It has been another miserable week in the history of Pakistan. At least 328 people have been killed in an earthquake in the province of Balochistan, just days after a suicide bomb attack led to 85 fatalities at a Christian church in Peshawar.
Whilst the earthquakes, landslides and floods that have plagued Pakistan in the past few years are an unfortunate consequence of natural forces, the mass violence that is perpetuated in every Pakistani province on a weekly basis is a testament to the uncontrolled forces of destruction that reside in the country.
The bombing of the Christian church was particularly unsavoury and worryingly a possible sign of things to come. Christians make up almost 2% of Pakistan’s population, a sizable minority, and believers show a devotion to their faith uncommon in many nominally Christian countries.
This might be attributed to the fact that Christianity in Pakistan is relatively young. It arrived with colonists when Pakistan was part of the British Raj. Unlike with China and Japan, which had been visited by prominent Jesuit missionaries from Italy, Portugal and Spain as early as the fifteenth and sixteenth centuries, and have long since reneged their Christian association, Christianity in Pakistan is vibrant and equally split between Catholic and Protestant denominations.
The Taliban has claimed responsibility for the Peshawar atrocity. This is unsurprising given the barbaric and repressive interpretation of Islam practiced by its members. Yet what is so astonishing is that leading Taliban operatives are currently being freed from Pakistani jails by the Islamabad government.
There is an argument, supported by some quarters in the US, that the release of Taliban ‘officials’ is a necessary precursor to securing peace talks in Afghanistan. Yet others have argued that convicted terrorists are being released straight back to their former cells where they can once more carry out atrocities such as the Peshawar bombing.
Violent deaths, generally through terrorist bombings, are commonplace in Pakistan and are not exclusively reserved for attacks against non-Muslims.
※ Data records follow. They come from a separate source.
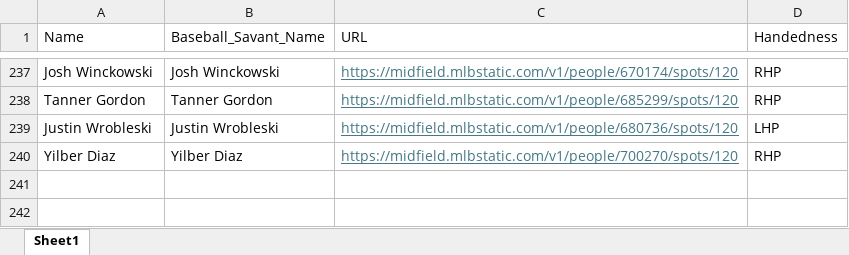
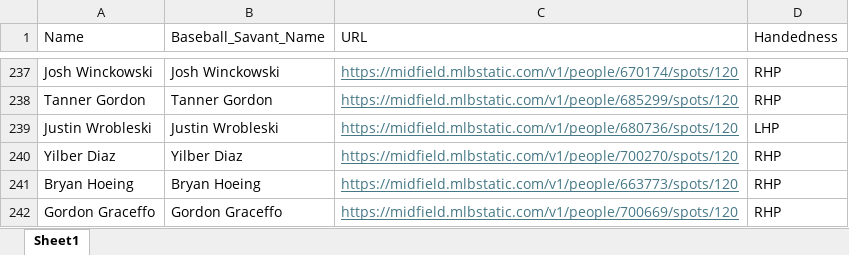
Before and after one commit to mtdewrocks/matchup, an Excel workbook: assets/Pitcher_Headshots.xlsx, sheet Sheet1, drawn as a sheet; only a part is shown, gaps mark what is left out; values as stored, in another font and other column widths than the file's, no borders; the diff names each change by its address in the sheet, - before the commit and + after, or states it on an @@ line.

```diff
--- a/assets/Pitcher_Headshots.xlsx (sheet Sheet1)
+++ b/assets/Pitcher_Headshots.xlsx (sheet Sheet1)
+row 241: Bryan Hoeing | Bryan Hoeing | https://midfield.mlbstatic.com/v1/people/663773/spots/120 | RHP
+row 242: Gordon Graceffo | Gordon Graceffo | https://midfield.mlbstatic.com/v1/people/700669/spots/120 | RHP
```
Also changed, not shown: assets/Daily_Props.xlsx, assets/My_Pitcher_Listing.xlsx, 2 other files.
The amount of sectarian and factional violence that occurs in the country is astonishing.
Having said that, despite frequent reports of atrocities, there appears to be a genuine malaise towards Pakistan by the rest of the world. The Peshawar church bombing, whilst causing initial outrage, has quickly been forgotten by the Western media. A similar scenario exists with Iraq where terrorism and bloodshed are so frequent that they are no longer newsworthy.
Whilst Iraq is acknowledged as a failed state, Pakistan does not seem to fall into that category. Despite harbouring Osama Bin Laden – probably with the help of the security forces -, providing a base from which the Taliban can operate into Afghanistan, and being home to a raft of terrorist cells, the instability of Pakistan is severely downplayed by the West.
There is a delusion amongst policymakers that Pakistani internal affairs must be left alone if terrorism is to be defeated in the region and peace is to come to Afghanistan. Yet America is happy enough to conduct frequent drone attacks against the tribal provinces bordering Afghanistan, eliminating Al-Qaeda operatives whilst simultaneously slaughtering innocent civilians. One could not ask for a more obvious interference with national sovereignty.
It is concerning that a country of such violent instability is commonly seen as a key diplomatic player in solving the region’s problems, particularly terrorism. A weak government is just as dangerous as a fanatical one. But events like the Peshawar bombing continually happen without a suggestion of a solution from foreign powers, often so quick to intervene in other states or pressurise indigenous governments.
Ignoring these all-too-frequent warnings is not a wise policy and the relatively youthful history of Christianity in Pakistan may all too soon be wiped out.